Our thoughts are powerful. They can quickly send us in a dozen different directions, all in a single moment. Across a given day, this can have us sprinting several marathons in our minds, trying to keep up with what-ifs, if-thens, and to-dos.
When surrendered to a Holy God, our thoughts can lead us into righteous action, sincere supplication, and empathetic service toward others. But when held tightly or left in the darkness of our own minds, our thoughts can lead us into stifling isolation, swirling anxiety, and dangerous doubt.
In His infinite wisdom, God knew this would be something we struggled with here on earth. As such, Scripture provides us with truths that can help us withstand the torrent of violent thoughts that can gather within our minds. One of the most notable verses on this topic comes from 2 Corinthians 10:5, which states “We destroy arguments and every lofty opinion raised against the knowledge of God, and take every thought captive to obey Christ.” This verse indicates a level of strength and self-control that is afforded to us on behalf of our faith, but if you read the verse with full context, you’ll find that these words come from a vulnerable and relatable place.
Paul, likely the greatest missionary known to man, is the writer of this letter to the church in Corinth. Keep in mind that Paul’s missional movements were fraught with disappointment, life-threatening circumstances, and imprisonment – just to name a few. If anyone had a right to have anxious, swirling thoughts, Paul did. In 2 Corinthians 10:1-2, Paul recognizes his weak and wavering flesh:
“I, Paul, myself entreat you, by the meekness and gentleness of Christ—I who am humble when face to face with you, but bold toward you when I am away!— I beg of you that when I am present I may not have to show boldness with such confidence as I count on showing against some who suspect us of walking according to the flesh.”
But Paul doesn’t sit in his weakness; rather, he interrupts his anxious thought with a truth: that while our flesh may fail, we can remain confident in our ability to overcome the strongholds of our mind.
“For the weapons of our warfare are not of the flesh but have divine power to destroy strongholds. We destroy arguments and every lofty opinion raised against the knowledge of God, and take every thought captive to obey Christ, being ready to punish every disobedience, when your obedience is complete.”
2 Corinthians 10:4-6
Paul took ownership of his failures of the flesh, but not of his triumph over strongholds. This is a rightly-held perspective. Paul recognizes his place in the fight we face: Only in surrender can we be victorious. Paul accepts weapons of warfare, not of his own making, but divinely given. Paul sees power over lies, only when those lies are held subject to the will of Christ. Paul recognizes our inevitable disobedience, in light of the hope we have in full surrender.
This passage likens another part of Scripture contributed by Paul in Ephesians 6:12-13 when he reminds us:
“For we do not wrestle against flesh and blood, but against the rulers, against the authorities, against the cosmic powers over this present darkness, against the spiritual forces of evil in the heavenly places. Therefore take up the whole armor of God, that you may be able to withstand in the evil day, and having done all, to stand firm.”

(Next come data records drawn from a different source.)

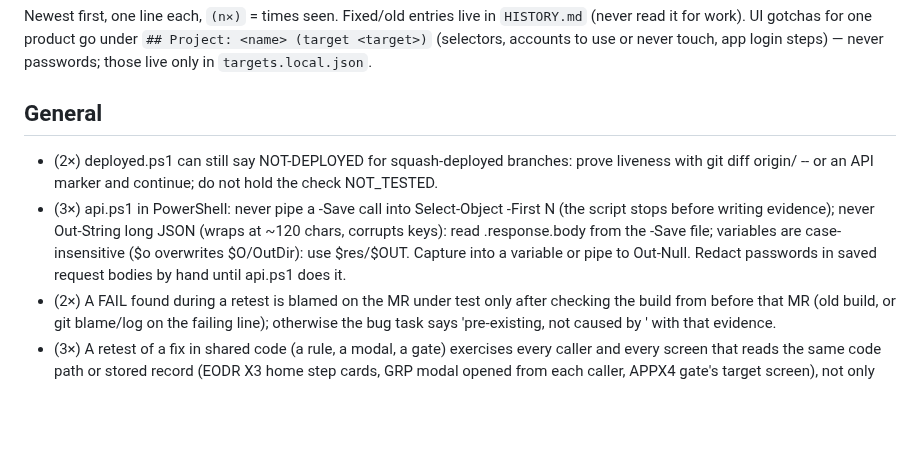
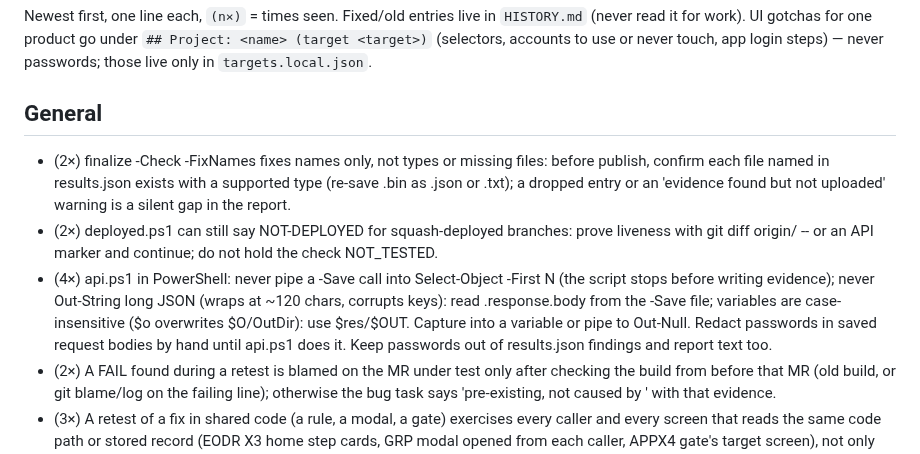
Before and after one commit to prskid1000/claude-crew, a Markdown page: skills/qa-kit/LESSONS.md, the part around one of its changes. Rendered like a GitHub page; blank space fills up the shorter version.

```diff
--- a/skills/qa-kit/LESSONS.md
+++ b/skills/qa-kit/LESSONS.md
@@ -4,7 +4,8 @@ UI gotchas for one product go under `## Project: <name> (target <target>)` (sele
 steps) — never passwords; those live only in `targets.local.json`.
 
 ## General
+- (2×) finalize -Check -FixNames fixes names only, not types or missing files: before publish, confirm each file named in results.json exists with a supported type (re-save .bin as .json or .txt); a dropped entry or an 'evidence found but not uploaded' warning is a silent gap in the report.
 - (2×) deployed.ps1 can still say NOT-DEPLOYED for squash-deployed branches: prove liveness with git diff <deploySha> origin/<deploy-branch> -- <MR files> or an API marker and continue; do not hold the check NOT_TESTED.
-- (3×) api.ps1 in PowerShell: never pipe a -Save call into Select-Object -First N (the script stops before writing evidence); never Out-String long JSON (wraps at ~120 chars, corrupts keys): read .response.body from the -Save file; variables are case-insensitive ($o overwrites $O/OutDir): use $res/$OUT. Capture into a variable or pipe to Out-Null. Redact passwords in saved request bodies by hand until api.ps1 does it.
+- (4×) api.ps1 in PowerShell: never pipe a -Save call into Select-Object -First N (the script stops before writing evidence); never Out-String long JSON (wraps at ~120 chars, corrupts keys): read .response.body from the -Save file; variables are case-insensitive ($o overwrites $O/OutDir): use $res/$OUT. Capture into a variable or pipe to Out-Null. Redact passwords in saved request bodies by hand until api.ps1 does it. Keep passwords out of results.json findings and report text too.
 - (2×) A FAIL found during a retest is blamed on the MR under test only after checking the build from before that MR (old build, or git blame/log on the failing line); otherwise the bug task says 'pre-existing, not caused by <MR>' with that evidence.
 - (3×) A retest of a fix in shared code (a rule, a modal, a gate) exercises every caller and every screen that reads the same code path or stored record (EODR X3 home step cards, GRP modal opened from each caller, APPX4 gate's target screen), not only the reported screen.
```
Also changed, not shown: other parts of skills/qa-kit/LESSONS.md (+1 -1 lines), AGENTS.md (+15 -2 lines), skills/dev-kit/SKILL.md (+2 -2 lines).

Paul makes a habit of reminding us that the wrestling of our minds may be a reality, but it does not have to be our existence.
It is no wonder that Jesus hung on a cross atop a hill called Golgotha, literally translated in Aramaic to mean “skull.” It seems that our Savior knew that one of our greatest battles would be within the confines of our own mind. We can look upon His sacrifice and resurrection on Golgotha not only for its conquering of death and darkness, but as a symbol of our Savior’s reign and victory over our minds. He gave us, once and for all, a freedom from the captivity that can exist when we do not surrender to Him what He intended to make good.

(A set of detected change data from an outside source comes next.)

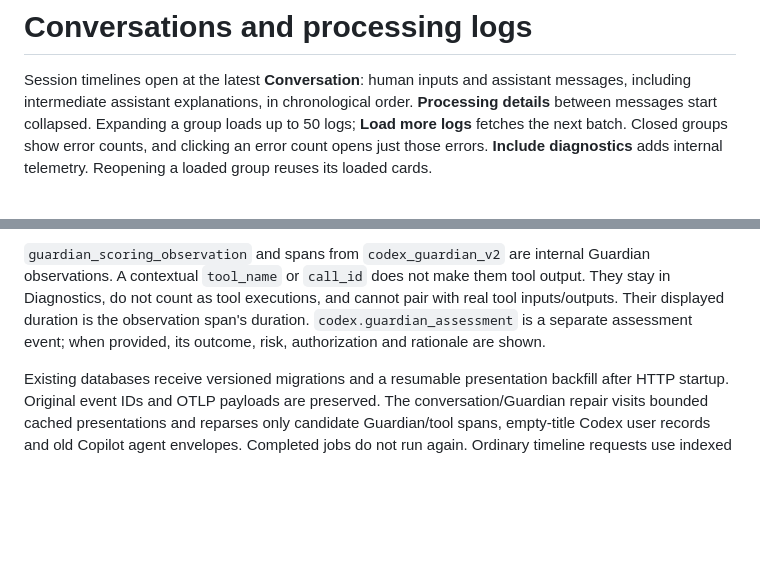
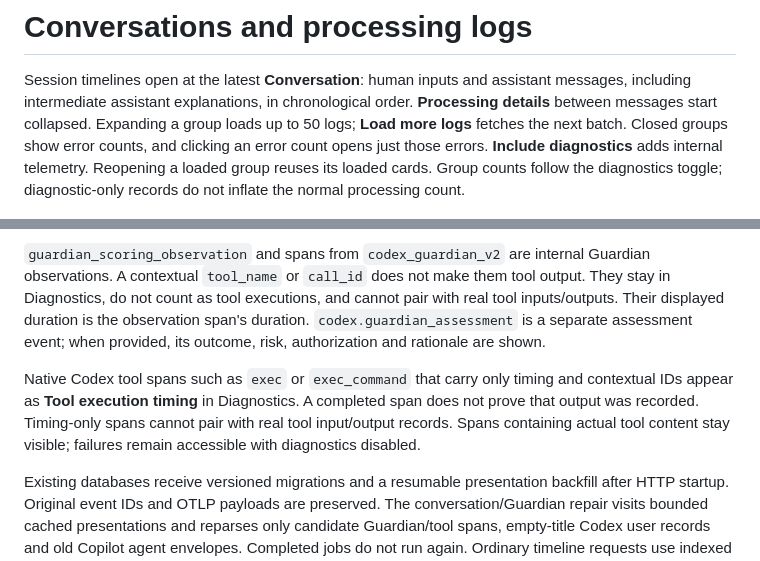
Before and after one commit to sasakiy84/agent-log-collector-and-viewer, a Markdown page: docs/activity.md, 2 parts joined by grey strips. Drawn GitHub-style; blank space fills up the shorter version.

Commit message:
fix: classify empty Codex tool spans as diagnostics

```diff
--- a/docs/activity.md
+++ b/docs/activity.md
@@ -6,6 +6,8 @@ messages, including intermediate assistant explanations, in chronological order.
 up to 50 logs; **Load more logs** fetches the next batch. Closed groups show error
 counts, and clicking an error count opens just those errors. **Include diagnostics**
 adds internal telemetry. Reopening a loaded group reuses its loaded cards.
+Group counts follow the diagnostics toggle; diagnostic-only records do not inflate
+the normal processing count.
 
 ![Conversation with collapsed processing logs](ui-conversation.png)
 
@@ -55,6 +57,12 @@ pair with real tool inputs/outputs. Their displayed duration is the observation
 span's duration. `codex.guardian_assessment` is a separate assessment event; when
 provided, its outcome, risk, authorization and rationale are shown.
 
+Native Codex tool spans such as `exec` or `exec_command` that carry only timing
+and contextual IDs appear as **Tool execution timing** in Diagnostics. A completed
+span does not prove that output was recorded. Timing-only spans cannot pair with
+real tool input/output records. Spans containing actual tool content stay visible;
+failures remain accessible with diagnostics disabled.
+
 Existing databases receive versioned migrations and a resumable presentation
 backfill after HTTP startup. Original event IDs and OTLP payloads are preserved.
 The conversation/Guardian repair visits bounded cached presentations and reparses
```
Also changed, not shown: docs/ui-conversation.png, 10 other files.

Our thoughts are powerful.
They are also a beautiful gift, intended for our good and His glory.
And the truth of God’s mercy is this: We have a choice of what those thoughts will become – or, more importantly, Who those thoughts will belong to.
We can choose to live captive to our thoughts, or take them captive to a God who can make them good.

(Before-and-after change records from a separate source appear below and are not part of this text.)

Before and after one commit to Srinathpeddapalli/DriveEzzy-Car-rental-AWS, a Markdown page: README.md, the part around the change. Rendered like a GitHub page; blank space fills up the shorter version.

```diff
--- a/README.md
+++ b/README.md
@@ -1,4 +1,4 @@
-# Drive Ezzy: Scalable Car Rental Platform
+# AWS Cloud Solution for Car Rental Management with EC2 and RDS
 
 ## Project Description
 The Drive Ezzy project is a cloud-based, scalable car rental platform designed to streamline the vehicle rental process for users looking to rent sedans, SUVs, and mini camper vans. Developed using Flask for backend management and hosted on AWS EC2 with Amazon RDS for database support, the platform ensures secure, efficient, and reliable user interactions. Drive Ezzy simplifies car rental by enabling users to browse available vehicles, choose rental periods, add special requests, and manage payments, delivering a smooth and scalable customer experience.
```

Gracious Father, You are so kind to us. You are patient in our weaknesses, eagerly awaiting to supply us with every good thing we need to live a free and righteous life that is provided by the sacrifice of Jesus. We come to You humbled and needing. Our spirit is willing, Lord, but our flesh is weak. Forgive me for the moments where I allow my thoughts to capture me, instead of taking them captive to You. Have mercy on me when I succumb to the spiraling anxiety that locks me inside the darkness of my mind. Starting now, and every other time that I stumble, I choose to return to the feet of Jesus and surrender my thoughts – to take them captive and return them to the all-powerful hands of my Creator. I surrender, Lord. I surrender! I cannot do this without You. Please interrupt my thoughts and replace them with Your Truth. Nothing else will do, God. Every day, might I have more strength to punish the disobedience of my flesh, and instead, fix my eyes on You. Amen.